Given records Block Start

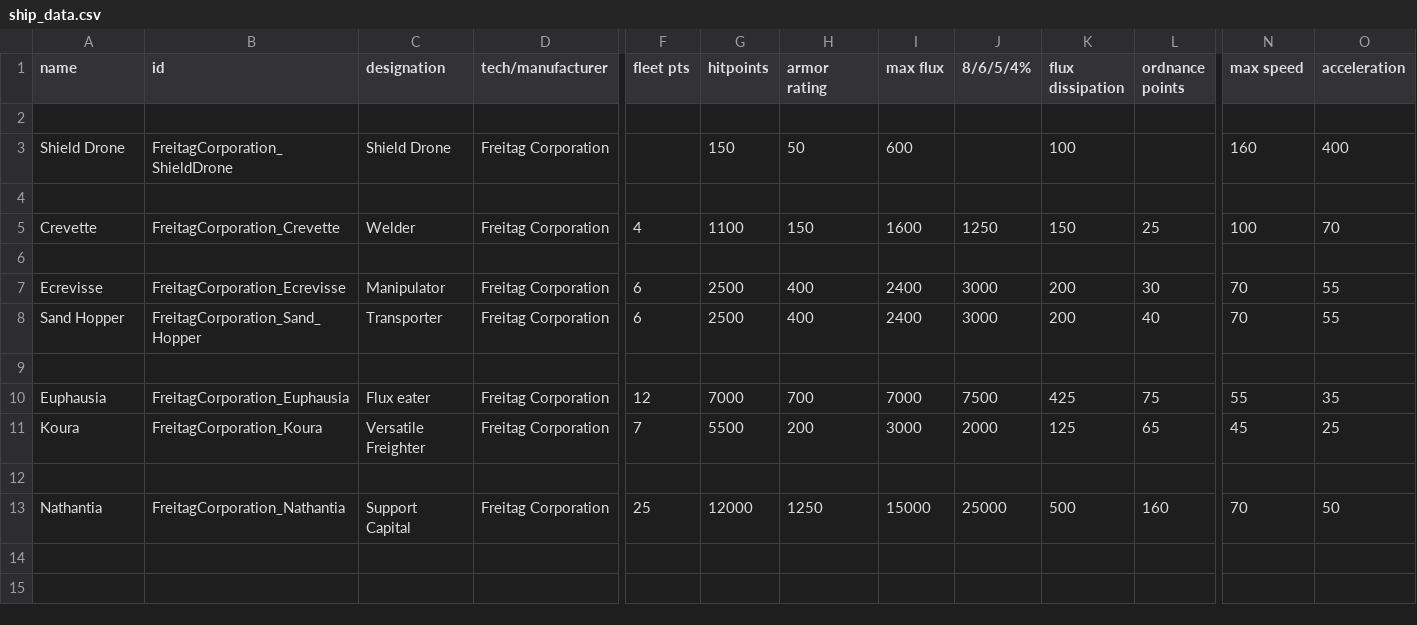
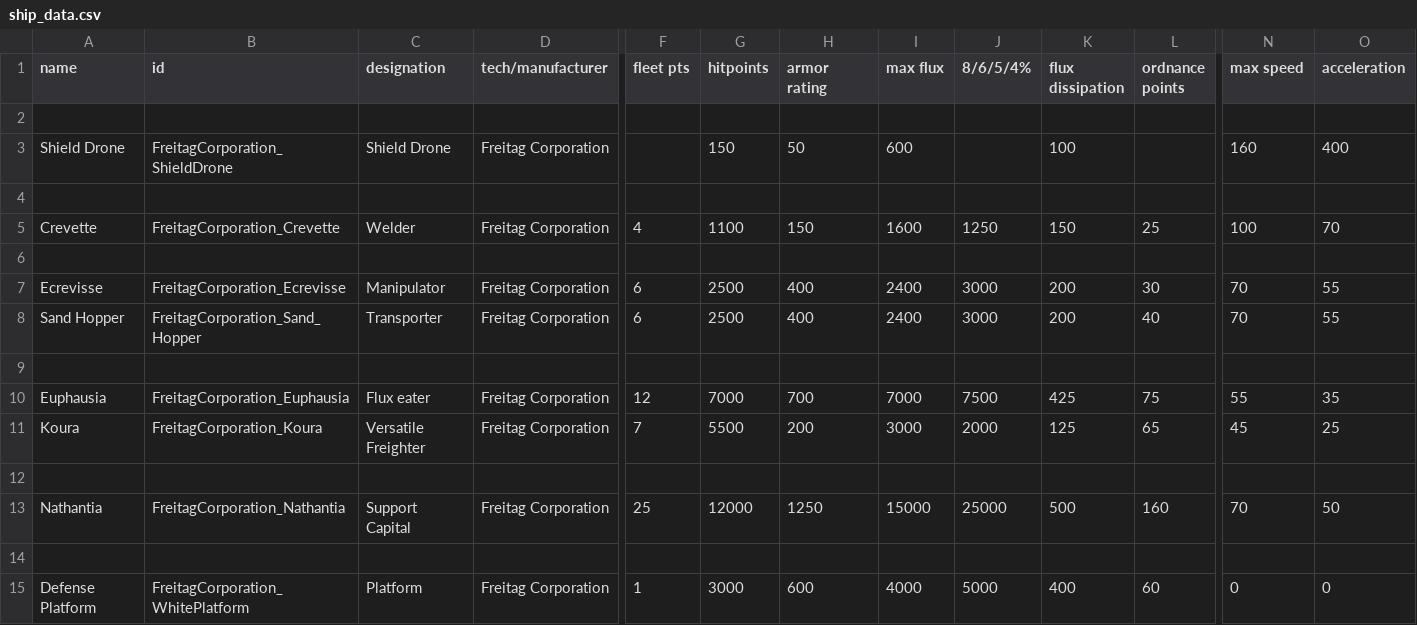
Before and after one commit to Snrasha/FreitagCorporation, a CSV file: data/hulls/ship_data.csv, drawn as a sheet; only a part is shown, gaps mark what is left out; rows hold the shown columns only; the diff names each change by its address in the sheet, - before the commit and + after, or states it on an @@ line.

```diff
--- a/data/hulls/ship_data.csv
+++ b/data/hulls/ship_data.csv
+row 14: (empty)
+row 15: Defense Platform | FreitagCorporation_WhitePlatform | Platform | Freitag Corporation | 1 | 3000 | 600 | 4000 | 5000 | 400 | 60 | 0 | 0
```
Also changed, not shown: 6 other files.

Given records Block End

## Task to carry out
Your answer must be an exact copy of the records, without the pictures.

## Result
Before and after one commit to Snrasha/FreitagCorporation, a CSV file: data/hulls/ship_data.csv, drawn as a sheet; only a part is shown, gaps mark what is left out; rows hold the shown columns only; the diff names each change by its address in the sheet, - before the commit and + after, or states it on an @@ line.

```diff
--- a/data/hulls/ship_data.csv
+++ b/data/hulls/ship_data.csv
+row 14: (empty)
+row 15: Defense Platform | FreitagCorporation_WhitePlatform | Platform | Freitag Corporation | 1 | 3000 | 600 | 4000 | 5000 | 400 | 60 | 0 | 0
```
Also changed, not shown: 6 other files.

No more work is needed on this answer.